Records from a dataset
Content starts
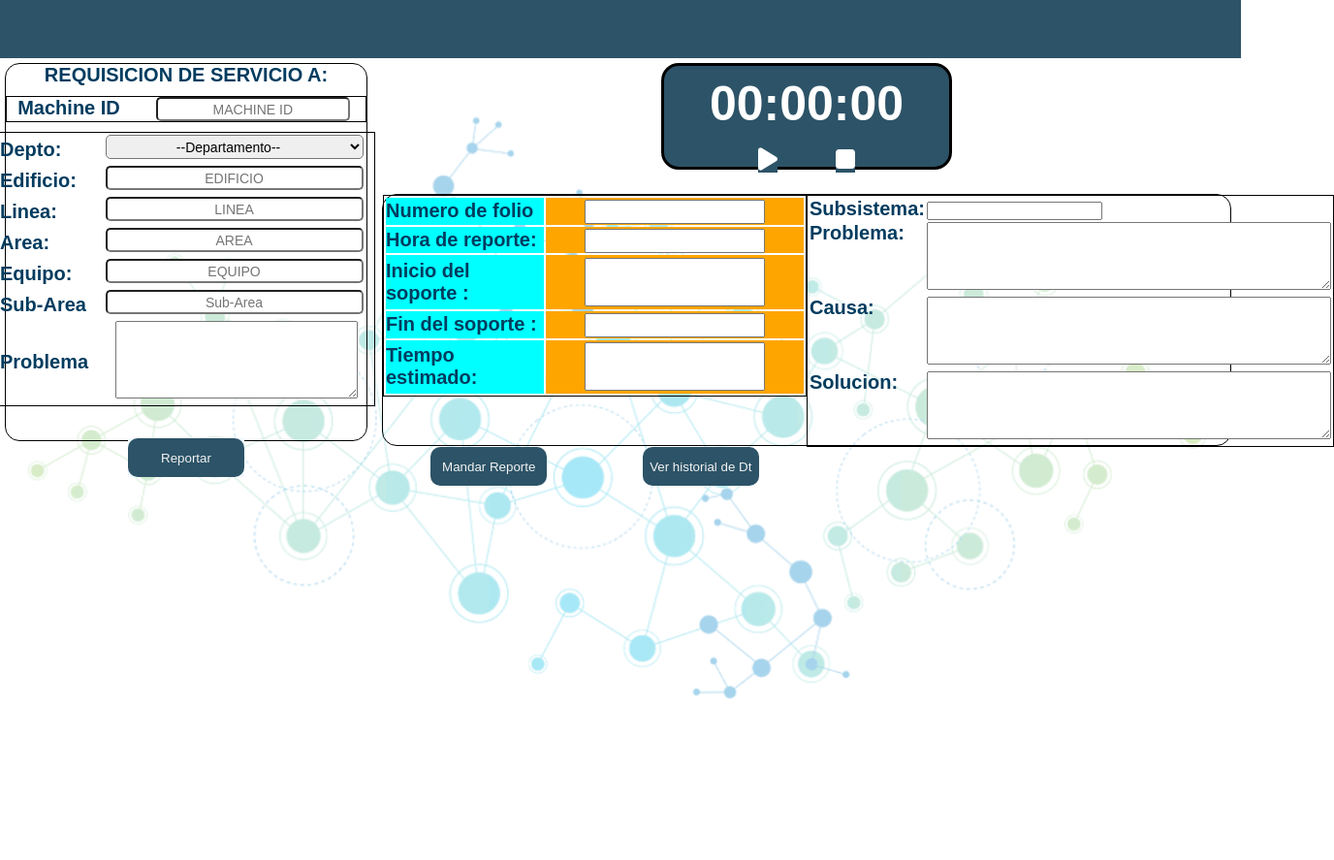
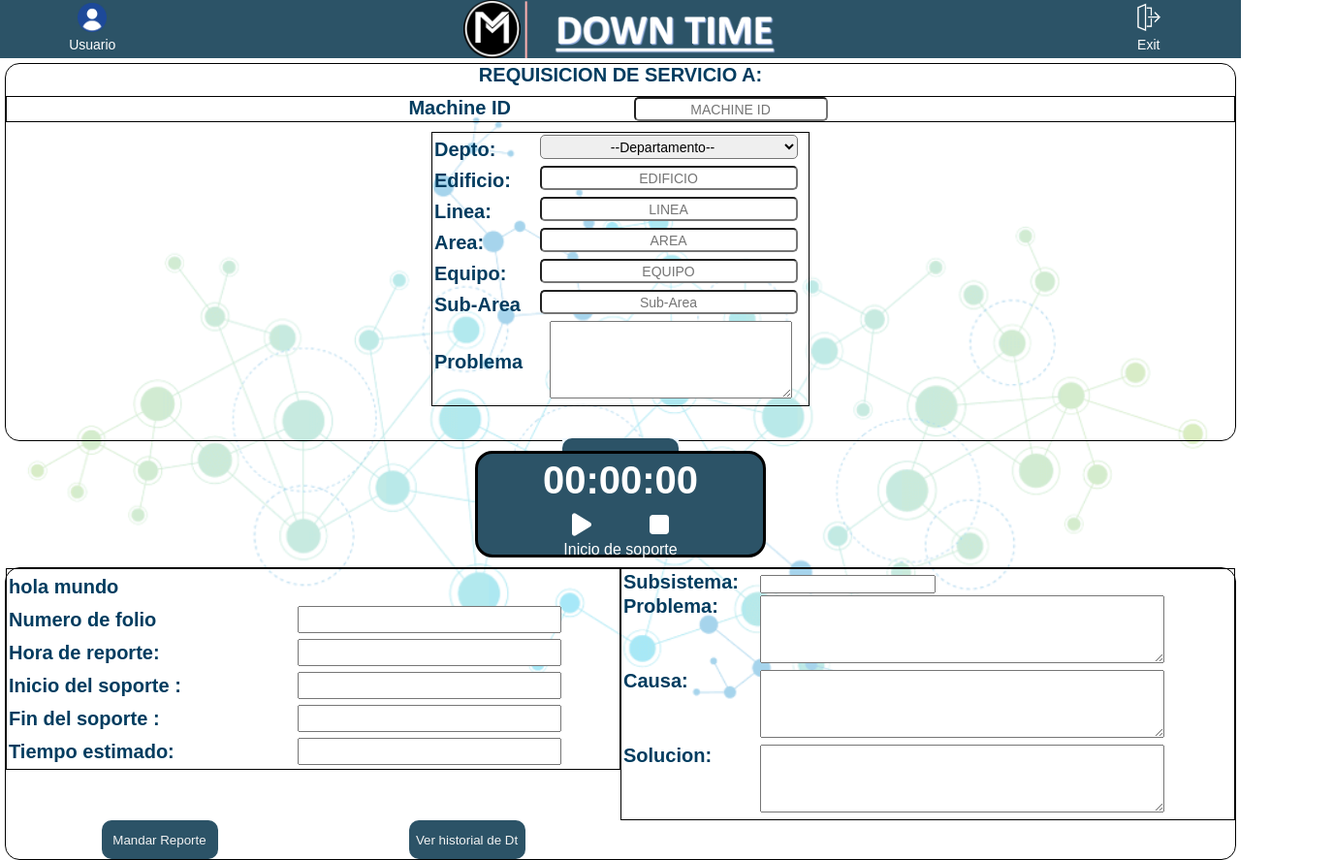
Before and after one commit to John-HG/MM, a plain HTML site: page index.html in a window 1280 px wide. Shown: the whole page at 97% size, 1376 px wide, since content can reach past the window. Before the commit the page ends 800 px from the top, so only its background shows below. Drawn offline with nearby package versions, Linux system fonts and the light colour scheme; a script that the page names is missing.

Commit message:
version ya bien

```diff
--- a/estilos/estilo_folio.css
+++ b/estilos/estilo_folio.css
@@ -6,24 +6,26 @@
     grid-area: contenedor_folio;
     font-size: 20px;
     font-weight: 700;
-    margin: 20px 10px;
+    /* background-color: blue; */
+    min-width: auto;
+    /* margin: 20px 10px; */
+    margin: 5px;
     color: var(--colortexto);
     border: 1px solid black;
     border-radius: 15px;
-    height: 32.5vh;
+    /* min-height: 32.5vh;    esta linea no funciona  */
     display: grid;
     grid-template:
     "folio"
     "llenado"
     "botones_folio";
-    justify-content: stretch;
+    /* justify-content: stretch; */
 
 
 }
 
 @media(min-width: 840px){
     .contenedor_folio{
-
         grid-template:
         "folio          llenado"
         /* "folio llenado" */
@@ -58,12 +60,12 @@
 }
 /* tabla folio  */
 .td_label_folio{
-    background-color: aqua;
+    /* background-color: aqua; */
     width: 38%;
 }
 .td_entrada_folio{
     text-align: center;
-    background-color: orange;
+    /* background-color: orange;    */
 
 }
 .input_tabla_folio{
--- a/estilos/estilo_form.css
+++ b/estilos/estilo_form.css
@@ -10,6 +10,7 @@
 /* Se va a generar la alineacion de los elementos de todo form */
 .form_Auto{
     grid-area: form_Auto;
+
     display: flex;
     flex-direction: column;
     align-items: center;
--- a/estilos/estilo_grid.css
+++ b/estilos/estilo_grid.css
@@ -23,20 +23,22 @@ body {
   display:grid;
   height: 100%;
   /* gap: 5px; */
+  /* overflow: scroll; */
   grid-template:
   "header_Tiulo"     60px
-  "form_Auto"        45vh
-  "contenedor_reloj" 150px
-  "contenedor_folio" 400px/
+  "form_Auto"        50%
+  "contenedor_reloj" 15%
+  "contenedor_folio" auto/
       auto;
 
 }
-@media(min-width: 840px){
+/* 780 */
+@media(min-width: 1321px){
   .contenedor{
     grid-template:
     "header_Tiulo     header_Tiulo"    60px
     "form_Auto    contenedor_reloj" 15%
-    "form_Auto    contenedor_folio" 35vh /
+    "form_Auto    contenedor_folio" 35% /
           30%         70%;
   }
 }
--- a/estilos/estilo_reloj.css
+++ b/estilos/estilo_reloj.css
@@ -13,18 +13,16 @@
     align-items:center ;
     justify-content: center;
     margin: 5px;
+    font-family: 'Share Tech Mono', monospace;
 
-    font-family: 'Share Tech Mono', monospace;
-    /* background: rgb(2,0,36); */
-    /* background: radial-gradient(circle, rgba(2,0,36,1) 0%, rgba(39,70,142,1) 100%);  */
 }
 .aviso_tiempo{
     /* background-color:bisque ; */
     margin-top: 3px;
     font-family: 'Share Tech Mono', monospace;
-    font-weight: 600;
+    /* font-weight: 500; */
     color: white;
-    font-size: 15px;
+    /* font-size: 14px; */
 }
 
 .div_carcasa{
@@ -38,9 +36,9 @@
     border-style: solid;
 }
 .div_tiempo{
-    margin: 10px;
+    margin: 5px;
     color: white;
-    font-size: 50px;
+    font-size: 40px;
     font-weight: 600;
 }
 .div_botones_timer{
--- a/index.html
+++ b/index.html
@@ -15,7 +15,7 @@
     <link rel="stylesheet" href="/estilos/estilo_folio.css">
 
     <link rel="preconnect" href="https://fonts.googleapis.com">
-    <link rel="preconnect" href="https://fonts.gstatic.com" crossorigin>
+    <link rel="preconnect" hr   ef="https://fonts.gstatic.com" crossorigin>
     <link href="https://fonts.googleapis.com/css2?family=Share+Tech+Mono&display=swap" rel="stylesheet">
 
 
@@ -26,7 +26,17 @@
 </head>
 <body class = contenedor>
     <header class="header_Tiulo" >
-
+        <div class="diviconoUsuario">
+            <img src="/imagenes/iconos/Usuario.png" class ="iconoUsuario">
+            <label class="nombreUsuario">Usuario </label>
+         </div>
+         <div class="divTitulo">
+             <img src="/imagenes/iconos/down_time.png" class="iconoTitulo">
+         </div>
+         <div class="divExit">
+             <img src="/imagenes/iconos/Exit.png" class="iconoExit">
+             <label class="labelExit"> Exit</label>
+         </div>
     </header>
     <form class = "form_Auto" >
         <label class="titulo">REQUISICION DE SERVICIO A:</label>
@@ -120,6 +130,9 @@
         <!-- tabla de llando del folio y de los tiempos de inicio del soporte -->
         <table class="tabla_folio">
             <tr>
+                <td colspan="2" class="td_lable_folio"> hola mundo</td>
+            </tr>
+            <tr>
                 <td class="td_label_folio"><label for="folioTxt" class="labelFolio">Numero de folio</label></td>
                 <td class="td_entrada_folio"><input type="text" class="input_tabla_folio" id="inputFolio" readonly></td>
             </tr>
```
Content ends
Content starts
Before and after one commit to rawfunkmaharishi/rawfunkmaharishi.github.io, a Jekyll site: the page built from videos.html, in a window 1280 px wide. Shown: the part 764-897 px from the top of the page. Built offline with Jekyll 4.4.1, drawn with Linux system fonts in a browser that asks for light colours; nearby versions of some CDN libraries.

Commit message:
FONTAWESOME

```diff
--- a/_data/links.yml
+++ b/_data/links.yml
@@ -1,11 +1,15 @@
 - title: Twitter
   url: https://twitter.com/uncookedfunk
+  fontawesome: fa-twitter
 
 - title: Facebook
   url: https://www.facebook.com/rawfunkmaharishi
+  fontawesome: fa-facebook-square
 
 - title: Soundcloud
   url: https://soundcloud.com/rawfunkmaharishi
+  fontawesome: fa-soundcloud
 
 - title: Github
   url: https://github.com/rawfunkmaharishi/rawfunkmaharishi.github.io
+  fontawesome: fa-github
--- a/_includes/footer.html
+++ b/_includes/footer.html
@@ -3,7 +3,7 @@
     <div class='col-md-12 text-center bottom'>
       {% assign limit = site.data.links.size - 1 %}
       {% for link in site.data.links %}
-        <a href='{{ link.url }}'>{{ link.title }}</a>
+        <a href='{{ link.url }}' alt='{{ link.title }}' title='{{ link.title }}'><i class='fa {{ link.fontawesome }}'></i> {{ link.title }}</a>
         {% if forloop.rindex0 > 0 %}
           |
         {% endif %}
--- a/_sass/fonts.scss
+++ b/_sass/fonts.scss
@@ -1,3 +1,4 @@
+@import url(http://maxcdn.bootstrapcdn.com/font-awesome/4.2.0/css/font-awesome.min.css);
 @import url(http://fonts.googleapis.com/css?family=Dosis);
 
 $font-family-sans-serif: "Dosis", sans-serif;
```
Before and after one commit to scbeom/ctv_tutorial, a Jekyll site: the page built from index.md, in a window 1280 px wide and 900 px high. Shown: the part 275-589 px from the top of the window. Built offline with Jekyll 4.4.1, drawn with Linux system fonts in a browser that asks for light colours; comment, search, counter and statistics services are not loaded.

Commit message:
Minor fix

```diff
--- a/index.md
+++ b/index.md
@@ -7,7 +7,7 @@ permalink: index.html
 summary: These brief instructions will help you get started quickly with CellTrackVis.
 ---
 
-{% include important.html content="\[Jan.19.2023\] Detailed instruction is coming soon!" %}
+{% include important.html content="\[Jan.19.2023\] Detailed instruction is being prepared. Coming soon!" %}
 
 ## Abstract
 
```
Content ends
Show all lines above that contain "family".

+    font-family: 'Share Tech Mono', monospace;
-    font-family: 'Share Tech Mono', monospace;
     font-family: 'Share Tech Mono', monospace;
     <link href="https://fonts.googleapis.com/css2?family=Share+Tech+Mono&display=swap" rel="stylesheet">
 @import url(http://fonts.googleapis.com/css?family=Dosis);
 $font-family-sans-serif: "Dosis", sans-serif;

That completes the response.